Kwadwo Osei Bonsu is currently a PhD Candidate in School of Law and Intellectual Property and School of Economics, Zhejiang Gongshang University. He majors in Sciences of Economics in Rule of Law. Since 2019, Kwadwo Osei Bonsu has published three articles on peer-reviewed journals. His excellent academic performance has made him a model among international students.
In June 2019, Kwadwo Osei Bonsu’s paper An Economic Analysis of Consumer Right Protection in E-Commerce: Testing Efficiency Using the Principles of Contract Law was published on Journal of Progressive Sciences. This paper devices a quantitative tool called ‘the epitomized risk-benefit analysis’ to be used by e-commerce platforms, regulators and courts in analyzing the risk involved in online transactions and then lays out a mechanism through which the loss of economic opportunity of users can be accounted for in cyber transactions.
In August 2020, Kwadwo Osei Bonsu’s article Mechanism of Instrumental Game Theory in the Legal Process via Stochastic Options Pricing Induction, which is co-authored with Professor Chen Shoucan, the Former President of Zhejiang Gongshang University, was published on Asian Research Journal of Mathematics. This article uses mathematical induction, stochastic calculus and game theory to analyse how negotiations fail; proposes a methodology for estimating a fair bargain in litigation. It also proposes a way to calculate the optsimum transaction cost in a legal process in order to induce early settlements thereby increasing efficiency.

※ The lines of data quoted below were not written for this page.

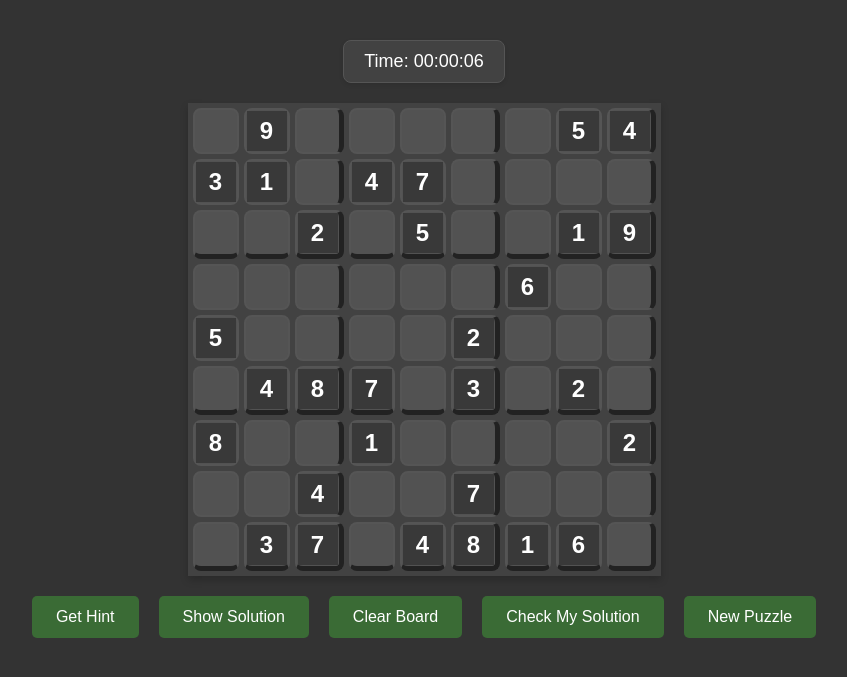
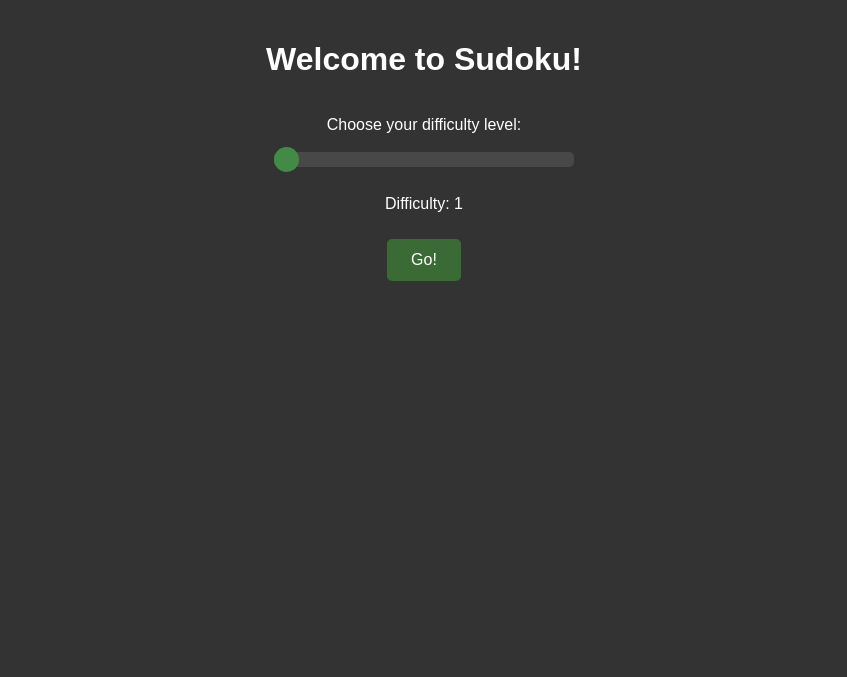
Before and after one commit to Barvaziyel/Sudoku, a Flask app: page / in a window 1280 px wide. Shown: the top 677 px of the page, without its empty margins (216-1063 px from the left). Run offline with Flask 3, Linux system fonts and the light colour scheme; some libraries are stand-ins or nearby versions.

Commit message:
Added homepage where user can choose difficulty level

```diff
--- a/app.py
+++ b/app.py
@@ -1,22 +1,39 @@
 import copy
 import random
-from flask import Flask, render_template
+from flask import Flask, render_template, request
 
 EMPTY_CELL_CHAR = 0
-DEFAULT_DIFFICULTY = 20
 GRID_SQUARE_SIZE = 3
 GRID_SIZE = 9
+DIFFICULTY_MAPPING = {1: 0, 2: 2, 3: 4, 4: 10, 5: 30}
+DEFAULT_DIFFICULTY_LEVEL = 3
+DEFAULT_DIFFICULTY = DIFFICULTY_MAPPING.get(DEFAULT_DIFFICULTY_LEVEL)
+
 
 app = Flask(__name__)
 
 
 @app.route('/')
+def home():
+    """
+    Render the home.html template
+    return: the rendered template
+    """
+    return render_template('home.html')
+
+
+@app.route('/play')
 def fetch_sudoku():
     """
-    Create a sudoku puzzle and solution and render the sudoku.html template
+    Create a sudoku puzzle and solution based on the selected difficulty level
+    and render the sudoku.html template.
     return: the rendered template
     """
-    puzzle, solution = create_puzzle()
+    # Fetch difficulty from the query string, default to level 3 if not provided
+    difficulty_level = int(request.args.get('difficulty', DEFAULT_DIFFICULTY_LEVEL))
+    # Map the difficulty level to max number of cells to try removing before showing the puzzle
+    difficulty = DIFFICULTY_MAPPING.get(difficulty_level, DEFAULT_DIFFICULTY)
+    puzzle, solution = create_puzzle(difficulty)
     return render_template('sudoku.html', grid=puzzle, solution=solution)
 
 
@@ -196,9 +213,7 @@ def solve_sudoku(orig_sudoku):
 def create_puzzle(difficulty=DEFAULT_DIFFICULTY):
     """
     Create a sudoku puzzle
-    Remove numbers from a solved sudoku puzzle one by one until a [parameter 'difficulty'] of failed removals that made the
-    puzzle unsolvable.
-    @param difficulty: The difficulty of the puzzle, number of failed removals before the puzzle is returned
+    @param difficulty: The difficulty of the puzzle
     return: a tuple containing the puzzle and the solution
     """
     sudoku = create_solved_sudoku()
@@ -222,6 +237,9 @@ def create_puzzle(difficulty=DEFAULT_DIFFICULTY):
             # If the number of failed removals is greater than the difficulty, return the puzzle
             if failed_removals > difficulty:
                 return sudoku, solve_sudoku(sudoku)
+        else:
+            # If the sudoku puzzle can still be solved, reset the number of failed removals
+            failed_removals = 0
 
 
 if __name__ == '__main__':
--- /dev/null
+++ b/static/home.js
@@ -0,0 +1,5 @@
+const slider = document.getElementById('difficulty-slider');
+const output = document.getElementById('difficulty-value');
+slider.oninput = function() {
+    output.textContent = this.value;
+}
--- a/static/styles.css
+++ b/static/styles.css
@@ -118,3 +118,46 @@ input[type="text"]:disabled {
     box-shadow: 0 2px 4px rgba(0, 153, 0, 0.2);
     display: none;
 }
+
+form {
+    display: flex;
+    flex-direction: column;
+    align-items: center;
+    gap: 10px;
+    width: 100%;
+    max-width: 300px;
+    margin: auto;
+}
+
+.slider {
+    -webkit-appearance: none;
+    width: 100%;
+    height: 15px;
+    border-radius: 5px;
+    background: #525252;
+    outline: none;
+    opacity: 0.7;
+    transition: opacity .2s;
+}
+
+.slider:hover {
+    opacity: 1;
+}
+
+.slider::-webkit-slider-thumb {
+    -webkit-appearance: none;
+    appearance: none;
+    width: 25px;
+    height: 25px;
+    border-radius: 50%;
+    background: #4CAF50;
+    cursor: pointer;
+}
+
+.slider::-moz-range-thumb {
+    width: 25px;
+    height: 25px;
+    border-radius: 50%;
+    background: #4CAF50;
+    cursor: pointer;
+}
--- /dev/null
+++ b/templates/home.html
@@ -0,0 +1,19 @@
+<!DOCTYPE html>
+<html lang="en">
+<head>
+    <meta charset="UTF-8">
+    <meta name="viewport" content="width=device-width, initial-scale=1.0">
+    <title>Sudoku Home</title>
+    <link rel="stylesheet" href="{{ url_for('static', filename='styles.css') }}">
+</head>
+<body>
+    <h1>Welcome to Sudoku!</h1>
+    <p>Choose your difficulty level:</p>
+    <form action="/play" method="get">
+        <input type="range" id="difficulty-slider" name="difficulty" min="1" max="5" value="1" class="slider">
+        <p>Difficulty: <span id="difficulty-value">1</span></p>
+        <button type="submit" class="button">Go!</button>
+    </form>
+    <script src="{{ url_for('static', filename='home.js') }}"></script>
+</body>
+</html>
```
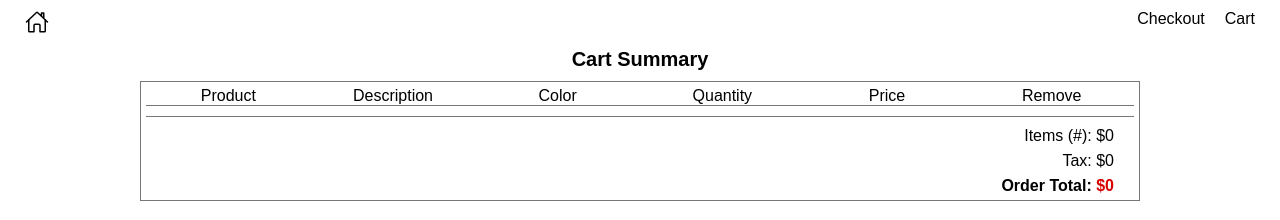
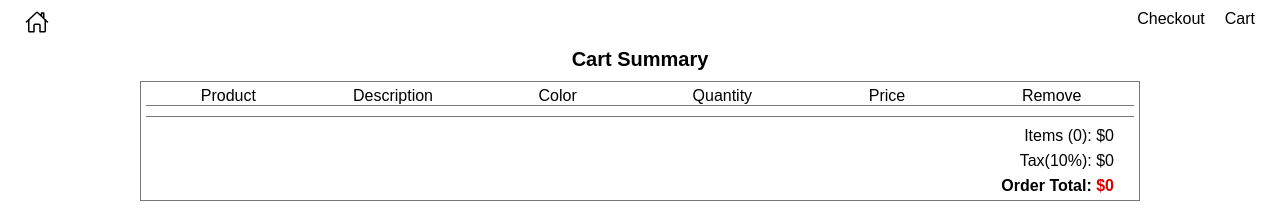
Before and after one commit to bartswierz/shopping-website, a React (Create React App) app: page /cart in a window 1280 px wide. Shown: the top 220 px of the page. Built offline with nearby package versions, Linux system fonts and the light colour scheme.

Commit message:
fixed item count, tax, order total upon removing item from cart

```diff
--- a/src/components/routes/cart/cart.component.jsx
+++ b/src/components/routes/cart/cart.component.jsx
@@ -4,11 +4,12 @@ import { CartContext } from "../../../contexts/cart.context";
 import { ReactComponent as RemoveBtn } from "../../../assets/trash-outline.svg";
 
 const Cart = () => {
-  const { cartItems, removeItemFromCart } = useContext(CartContext);
+  const { cartItems, removeItemFromCart, cartCount, cartTotal, taxTotal, updateCartCount } = useContext(CartContext);
   console.log("cartItems in cart: ", cartItems);
 
+  // const tax = cartTotal * 0.08;
+
   const removeItem = (itemToRemove) => {
-    // console.log("removeItem, cartItems: ", cartItems);
     console.log("removeItem, idToRemove: ", itemToRemove);
     removeItemFromCart(itemToRemove);
   };
@@ -44,10 +45,12 @@ const Cart = () => {
 
         {/* Footer */}
         <div className="cart-footer">
-          <div>Items (#): $0</div>
-          <div>Tax: $0</div>
+          <div>
+            Items ({cartCount}): ${cartTotal}
+          </div>
+          <div>Tax(10%): ${taxTotal}</div>
           <div className="order-total">
-            Order Total: <span className="order-total-value">$0</span>
+            Order Total: <span className="order-total-value">${cartTotal + taxTotal}</span>
           </div>
         </div>
       </div>
--- a/src/contexts/cart.context.jsx
+++ b/src/contexts/cart.context.jsx
@@ -30,6 +30,8 @@ const removeFromCart = (cartItems, itemToRemove) => {
 export const CartContext = createContext({
   cartItems: [],
   cartCount: 0,
+  cartTotal: 0,
+  taxTotal: 0,
   addItemToCart: () => {},
   removeItemFromCart: () => {},
 });
@@ -37,6 +39,8 @@ export const CartContext = createContext({
 export const CartProvider = ({ children }) => {
   const [cartItems, setCartItems] = useState([]);
   const [cartCount, setCartCount] = useState(0);
+  const [cartTotal, setCartTotal] = useState(0);
+  const [taxTotal, setTaxTotal] = useState(0);
 
   const addItemToCart = (itemToAdd) => {
     setCartItems(addToCart(cartItems, itemToAdd));
@@ -58,14 +62,24 @@ export const CartProvider = ({ children }) => {
     const newCartCount = cartItems.reduce((totalItems, currentItem) => totalItems + currentItem.quantity, 0);
     console.log("current Cart Count: ", newCartCount);
     setCartCount(newCartCount);
-  }, [cartCount]);
+  }, [cartCount, cartTotal, cartItems]);
 
-  // useEffect(() => {
+  // Updates total cost using reducer
+  useEffect(() => {
+    //Updates Cart Total Cost
+    const newCartTotal = cartItems.reduce((totalCost, currentItem) => totalCost + currentItem.price * currentItem.quantity, 0);
+    console.log("Updated Cart Total Cost: ", newCartTotal);
+    setCartTotal(newCartTotal);
+  }, [cartCount, cartTotal]);
 
-  // })
+  // Updates tax by total cost multiplied by 10%
+  useEffect(() => {
+    console.log("updating tax total: ", taxTotal);
+    setTaxTotal(cartTotal * 0.1);
+  }, [cartCount, cartTotal, taxTotal]);
 
   // Passing our context values to access in child components
-  const value = { cartItems, cartCount, addItemToCart, removeItemFromCart, updateCartCount };
+  const value = { cartItems, cartCount, cartTotal, addItemToCart, removeItemFromCart, updateCartCount, taxTotal };
 
   return <CartContext.Provider value={value}>{children}</CartContext.Provider>;
 };
```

Kwadwo Osei Bonsu also co-authored a paper with Professor Song Jie, Vice Dean of School of Law and Intellectual Property. They published the articleTurbulence on the Global Economy influenced by Artificial Intelligence and Foreign Policy Inefficiencies on Journal of Liberty and International Affairs. This paper posits that advancement in artificial intelligence (AI) might replace some jobs however new ones will be created if the necessary economic and legal instruments are put in place. It also proposes an AI-based foreign policy and implementation, while asking questions such as: could AI become the real ‘invisible hand’ discussed by economists?